One of the coolest things that technology has enabled is the ability to communicate with our favorite authors. We’re able to blog, twitter, and email our favorite writers and often, we get responses. For bloggers, we sometimes even have the pleasure of having authors email or comment on our own posts — and let me tell you, waking up to an email from someone like Blake Nelson or a thoughtful commentary posted on Bill Konigsberg’s blog really makes your day.
What really excites me, though, is when these authors are so encouraging of talent. Back in April, Maureen Johnson hosted a “Blog Everyday April” (BEDA). During BEDA, Johnson encouraged her fans to really get into blogging by committing to blogging once per day. Not only did Johnson take the time to create this challenge, but she spent hours of her time creating “BEDA Buddies” to match participants up with other participants to help everyone make it through a month of blogging.
This month, Laurie Halse Anderson is encouraging everyone to write for 15 minutes a day for the month of August. To help those who have writers block, she’s also posting prompts every day, and she has been Twittering in earnst to support the budding writer spirit in those who talk about it but never quite find the time.
I bring this up on STACKED because it’s important to spotlight writers who have a bit of sway in the young adult world and use it to encourage creativity. Too often the value of tapping into the creative spirit is lost in the day to day world of teenagers (and adults!). These two are clearly not the only authors supporting this, but the ability to reach out through technology to motivate writing, blogging, and engagement is laudable. If I can be so bold, I believe that this sort of support is precisely part of why they remain highly influential and highly respected among young and old readers.
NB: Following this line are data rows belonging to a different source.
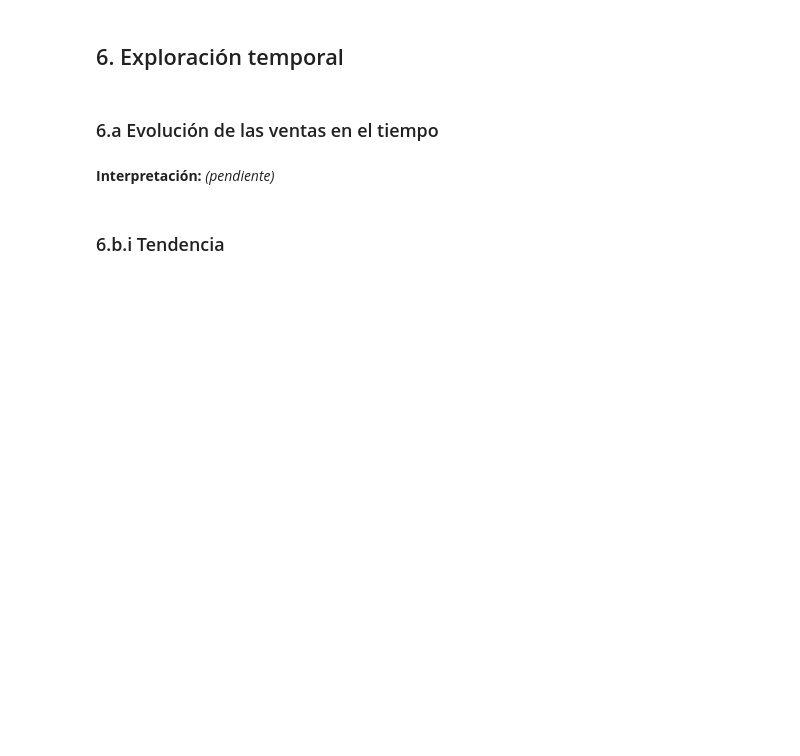
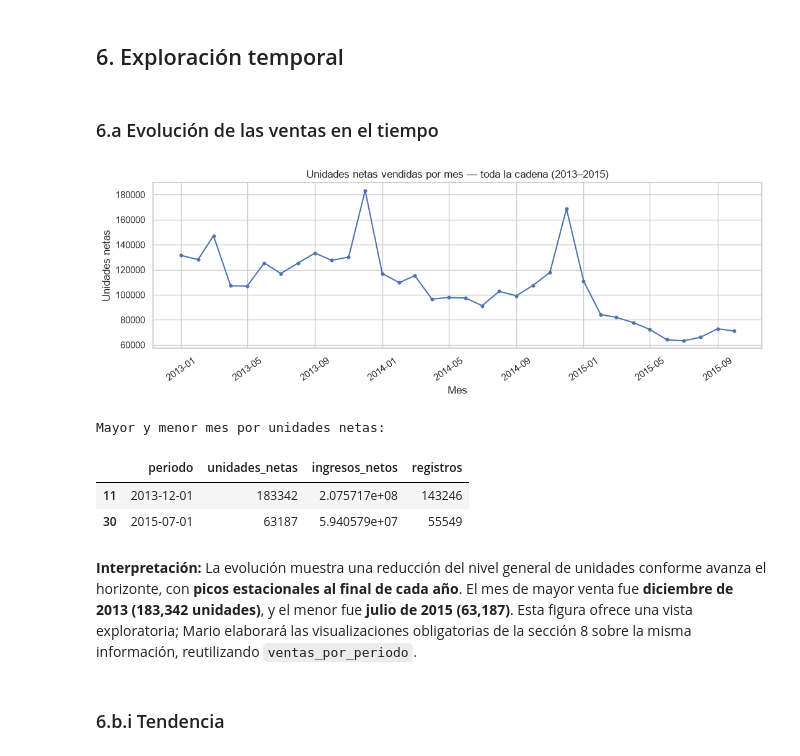
Before and after one commit to alfredo1010/proyecto_predict_future_sales, a Jupyter notebook: notebooks/01_exploratory_data_analysis.ipynb, the cells around one changed output. Cells and saved outputs as stored; diff of their text form; code cells hidden in the pictures; blank space fills up the shorter version.

Commit message:
Marco: desarrollo EDA secciones 5, 6 y 7

```diff
--- a/notebooks/01_exploratory_data_analysis.ipynb
+++ b/notebooks/01_exploratory_data_analysis.ipynb
@@ -681,3 +682,20 @@ En los tres casos de la misma tienda, los periodos son **complementarios** (una
 ## 5. Análisis descriptivo general
 # %% [markdown]
 ### 5.a Métricas básicas de `item_price`, `item_cnt_day` e ingresos
+# %%
+# Bloque 2 (Marco): reutilizar la limpieza aplicada en la sección 4.
+# No se alteran precios, devoluciones ni identificadores de tiendas.
+from predict_future_sales.features import (
+    preparar_ventas, resumen_ventas, ventas_por_periodo,
+    ventas_mensuales_por, serie_mensual,
+)
+
+ventas_eda = preparar_ventas(sales_train)
+metricas = ventas_eda[["item_price", "item_cnt_day", "ingresos"]].agg(
+    ["mean", "median", "min", "max", "std"]
+).T.rename(columns={"mean": "media", "median": "mediana", "min": "mínimo", "max": "máximo", "std": "desv_estándar"})
+print(f"Registros limpios: {len(ventas_eda):,}; tiendas unificadas: {ventas_eda.shop_id.nunique()}")
+print(f"Unidades netas: {ventas_eda.item_cnt_day.sum():,.0f}")
+print(f"Ingresos netos (moneda del origen): {ventas_eda.ingresos.sum():,.2f}")
+print(f"Devoluciones: {(ventas_eda.item_cnt_day < 0).sum():,} registros")
+display(metricas.round(2))
@@ -694,2 +793,18 @@ En los tres casos de la misma tienda, los periodos son **complementarios** (una
 # %% [markdown]
 ### 5.b.iii Distribución por periodo (día, semana, mes, año)
+# %%
+# Distintas frecuencias para describir la cadena; el foco del pronóstico es mensual.
+ventas_dia = ventas_por_periodo(ventas_eda, "D")
+ventas_semana = ventas_por_periodo(ventas_eda, "W-SUN")
+ventas_mes = ventas_por_periodo(ventas_eda, "MS")
+ventas_anio = ventas_por_periodo(ventas_eda, "YS")
+
+frecuencias = []
+for nombre, tabla in [("Diaria", ventas_dia), ("Semanal", ventas_semana), ("Mensual", ventas_mes), ("Anual", ventas_anio)]:
+    frecuencias.append({"frecuencia": nombre, "periodos": len(tabla),
+                        "unidades_promedio_periodo": tabla.unidades_netas.mean(),
+                        "unidades_min": tabla.unidades_netas.min(),
+                        "unidades_max": tabla.unidades_netas.max()})
+display(pd.DataFrame(frecuencias).round(1))
+print("Unidades e ingresos por año (2015 incluye solo enero-octubre):")
+display(ventas_anio.assign(anio=ventas_anio.periodo.dt.year)[["anio", "unidades_netas", "ingresos_netos"]].round(2))
@@ -699,7 +825,24 @@ En los tres casos de la misma tienda, los periodos son **complementarios** (una
 ## 6. Exploración temporal
 # %% [markdown]
 ### 6.a Evolución de las ventas en el tiempo
+# %%
+# La serie temporal total (unidades e ingresos) permite ver el contexto global.
+fig, ax = plt.subplots(figsize=(11, 4))
+ax.plot(ventas_mes["periodo"], ventas_mes["unidades_netas"], marker="o", ms=3.3)
+ax.set(title="Unidades netas vendidas por mes — toda la cadena (2013–2015)",
+       xlabel="Mes", ylabel="Unidades netas")
+ax.tick_params(axis="x", rotation=35)
+plt.tight_layout()
+plt.show()
+print("Mayor y menor mes por unidades netas:")
+display(ventas_mes.loc[[ventas_mes.unidades_netas.idxmax(), ventas_mes.unidades_netas.idxmin()]])
+# %% [output]
+[figure, added]
+Mayor y menor mes por unidades netas:
+|  | periodo | unidades_netas | ingresos_netos | registros |
+| 11 | 2013-12-01 | 183342 | 2.075717e+08 | 143246 |
+| 30 | 2015-07-01 | 63187 | 5.940579e+07 | 55549 |
 # %% [markdown]
-**Interpretación:** *(pendiente)*
+**Interpretación:** La evolución muestra una reducción del nivel general de unidades conforme avanza el horizonte, con **picos estacionales al final de cada año**. El mes de mayor venta fue **diciembre de 2013 (183,342 unidades)**, y el menor fue **julio de 2015 (63,187)**. Esta figura ofrece una vista exploratoria; Mario elaborará las visualizaciones obligatorias de la sección 8 sobre la misma información, reutilizando `ventas_por_periodo`.
 # %% [markdown]
 ### 6.b.i Tendencia
```
Also changed, not shown: parts of 24 cells of this notebook, 2 other files.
Are you taking part in Anderson’s challenge? For 15 minutes a day, I think it’s a great investment for the writer and non-writer alike! Encouraging literacy and involvement in literacy-raising endevors is precisely what the librarian does, and when others jump in — those who have more wide-reaching power than the librarian — it’s hard not to get excited about what the future holds in the drive and desire for creativity, literacy, and knowledge.